• **What the task asks**
Reproduce the listing word for word, leaving every picture behind.

• **Records to use**

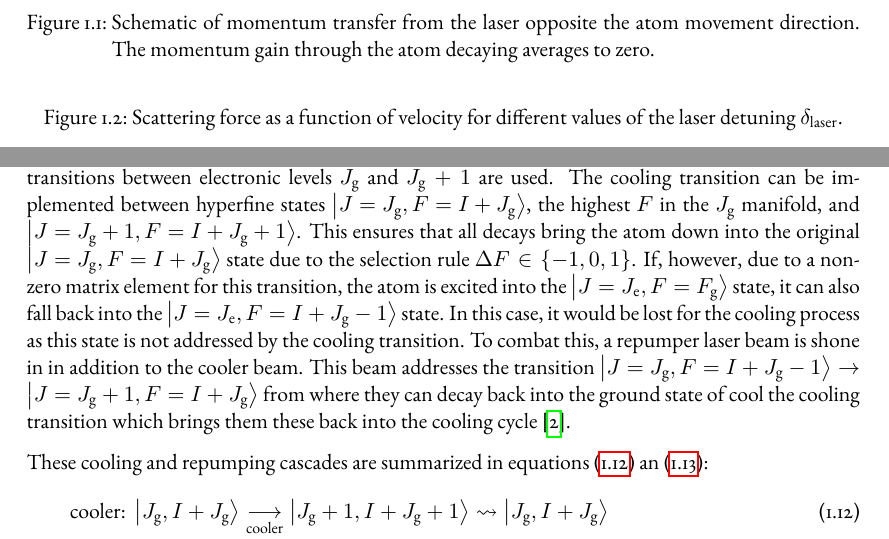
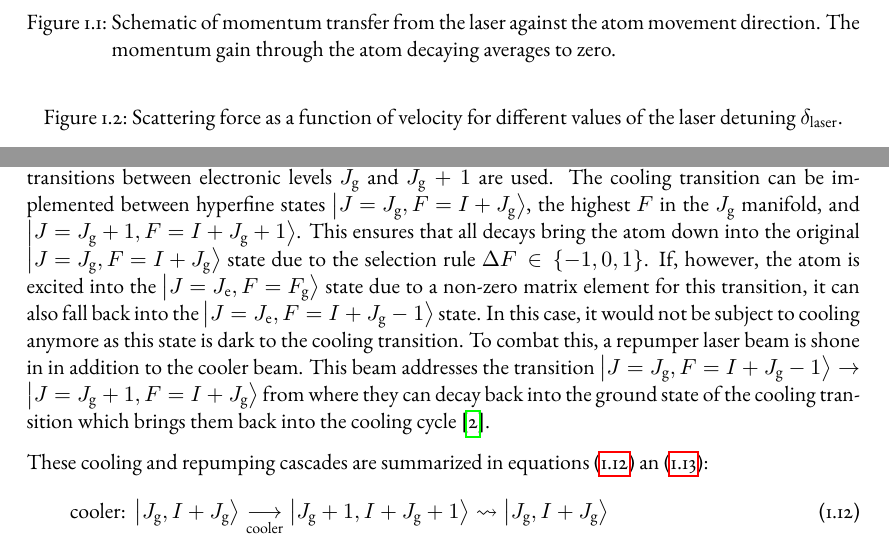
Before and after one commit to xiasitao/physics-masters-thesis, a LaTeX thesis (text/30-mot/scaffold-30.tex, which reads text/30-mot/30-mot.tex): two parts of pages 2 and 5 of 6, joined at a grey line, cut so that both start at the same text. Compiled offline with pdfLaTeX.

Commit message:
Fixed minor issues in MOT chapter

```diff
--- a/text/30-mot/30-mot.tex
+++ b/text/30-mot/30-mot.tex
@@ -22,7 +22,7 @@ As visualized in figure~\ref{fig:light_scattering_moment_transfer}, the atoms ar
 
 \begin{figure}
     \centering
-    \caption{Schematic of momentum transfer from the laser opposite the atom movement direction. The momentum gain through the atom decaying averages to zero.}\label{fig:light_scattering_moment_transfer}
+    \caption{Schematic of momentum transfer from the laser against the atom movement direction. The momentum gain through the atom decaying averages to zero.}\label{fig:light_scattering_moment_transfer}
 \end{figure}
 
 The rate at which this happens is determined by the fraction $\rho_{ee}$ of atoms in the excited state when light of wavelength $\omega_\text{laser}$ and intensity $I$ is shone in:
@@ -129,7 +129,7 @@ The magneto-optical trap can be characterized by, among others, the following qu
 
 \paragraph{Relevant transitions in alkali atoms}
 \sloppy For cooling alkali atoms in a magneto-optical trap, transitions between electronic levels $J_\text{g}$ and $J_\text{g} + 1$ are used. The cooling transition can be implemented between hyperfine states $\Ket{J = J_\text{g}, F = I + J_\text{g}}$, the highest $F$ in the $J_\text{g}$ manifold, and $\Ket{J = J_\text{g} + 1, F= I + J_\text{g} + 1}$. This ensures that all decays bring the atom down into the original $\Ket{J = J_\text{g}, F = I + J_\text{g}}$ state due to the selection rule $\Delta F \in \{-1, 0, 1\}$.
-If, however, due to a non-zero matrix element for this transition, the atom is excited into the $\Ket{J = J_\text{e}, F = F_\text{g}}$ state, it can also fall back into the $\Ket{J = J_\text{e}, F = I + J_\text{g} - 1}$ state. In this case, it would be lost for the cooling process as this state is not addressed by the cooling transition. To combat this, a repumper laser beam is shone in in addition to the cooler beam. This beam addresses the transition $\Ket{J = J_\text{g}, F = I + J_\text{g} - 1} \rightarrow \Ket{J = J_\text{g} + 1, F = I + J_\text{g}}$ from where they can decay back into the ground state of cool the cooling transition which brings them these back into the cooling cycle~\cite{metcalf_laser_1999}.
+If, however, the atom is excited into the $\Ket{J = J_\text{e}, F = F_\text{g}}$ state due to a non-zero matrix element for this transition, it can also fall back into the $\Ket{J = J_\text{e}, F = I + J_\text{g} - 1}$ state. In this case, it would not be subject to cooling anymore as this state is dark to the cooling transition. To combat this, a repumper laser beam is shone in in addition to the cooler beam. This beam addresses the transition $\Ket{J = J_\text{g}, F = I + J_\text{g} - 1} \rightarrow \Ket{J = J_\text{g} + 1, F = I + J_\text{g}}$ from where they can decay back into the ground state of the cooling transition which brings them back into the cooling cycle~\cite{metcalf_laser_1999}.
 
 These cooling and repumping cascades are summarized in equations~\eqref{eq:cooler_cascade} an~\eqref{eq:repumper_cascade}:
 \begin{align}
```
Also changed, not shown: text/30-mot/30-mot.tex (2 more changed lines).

• **Exercise result**
Before and after one commit to xiasitao/physics-masters-thesis, a LaTeX thesis (text/30-mot/scaffold-30.tex, which reads text/30-mot/30-mot.tex): two parts of pages 2 and 5 of 6, joined at a grey line, cut so that both start at the same text. Compiled offline with pdfLaTeX.

Commit message:
Fixed minor issues in MOT chapter

```diff
--- a/text/30-mot/30-mot.tex
+++ b/text/30-mot/30-mot.tex
@@ -22,7 +22,7 @@ As visualized in figure~\ref{fig:light_scattering_moment_transfer}, the atoms ar
 
 \begin{figure}
     \centering
-    \caption{Schematic of momentum transfer from the laser opposite the atom movement direction. The momentum gain through the atom decaying averages to zero.}\label{fig:light_scattering_moment_transfer}
+    \caption{Schematic of momentum transfer from the laser against the atom movement direction. The momentum gain through the atom decaying averages to zero.}\label{fig:light_scattering_moment_transfer}
 \end{figure}
 
 The rate at which this happens is determined by the fraction $\rho_{ee}$ of atoms in the excited state when light of wavelength $\omega_\text{laser}$ and intensity $I$ is shone in:
@@ -129,7 +129,7 @@ The magneto-optical trap can be characterized by, among others, the following qu
 
 \paragraph{Relevant transitions in alkali atoms}
 \sloppy For cooling alkali atoms in a magneto-optical trap, transitions between electronic levels $J_\text{g}$ and $J_\text{g} + 1$ are used. The cooling transition can be implemented between hyperfine states $\Ket{J = J_\text{g}, F = I + J_\text{g}}$, the highest $F$ in the $J_\text{g}$ manifold, and $\Ket{J = J_\text{g} + 1, F= I + J_\text{g} + 1}$. This ensures that all decays bring the atom down into the original $\Ket{J = J_\text{g}, F = I + J_\text{g}}$ state due to the selection rule $\Delta F \in \{-1, 0, 1\}$.
-If, however, due to a non-zero matrix element for this transition, the atom is excited into the $\Ket{J = J_\text{e}, F = F_\text{g}}$ state, it can also fall back into the $\Ket{J = J_\text{e}, F = I + J_\text{g} - 1}$ state. In this case, it would be lost for the cooling process as this state is not addressed by the cooling transition. To combat this, a repumper laser beam is shone in in addition to the cooler beam. This beam addresses the transition $\Ket{J = J_\text{g}, F = I + J_\text{g} - 1} \rightarrow \Ket{J = J_\text{g} + 1, F = I + J_\text{g}}$ from where they can decay back into the ground state of cool the cooling transition which brings them these back into the cooling cycle~\cite{metcalf_laser_1999}.
+If, however, the atom is excited into the $\Ket{J = J_\text{e}, F = F_\text{g}}$ state due to a non-zero matrix element for this transition, it can also fall back into the $\Ket{J = J_\text{e}, F = I + J_\text{g} - 1}$ state. In this case, it would not be subject to cooling anymore as this state is dark to the cooling transition. To combat this, a repumper laser beam is shone in in addition to the cooler beam. This beam addresses the transition $\Ket{J = J_\text{g}, F = I + J_\text{g} - 1} \rightarrow \Ket{J = J_\text{g} + 1, F = I + J_\text{g}}$ from where they can decay back into the ground state of the cooling transition which brings them back into the cooling cycle~\cite{metcalf_laser_1999}.
 
 These cooling and repumping cascades are summarized in equations~\eqref{eq:cooler_cascade} an~\eqref{eq:repumper_cascade}:
 \begin{align}
```
Also changed, not shown: text/30-mot/30-mot.tex (2 more changed lines).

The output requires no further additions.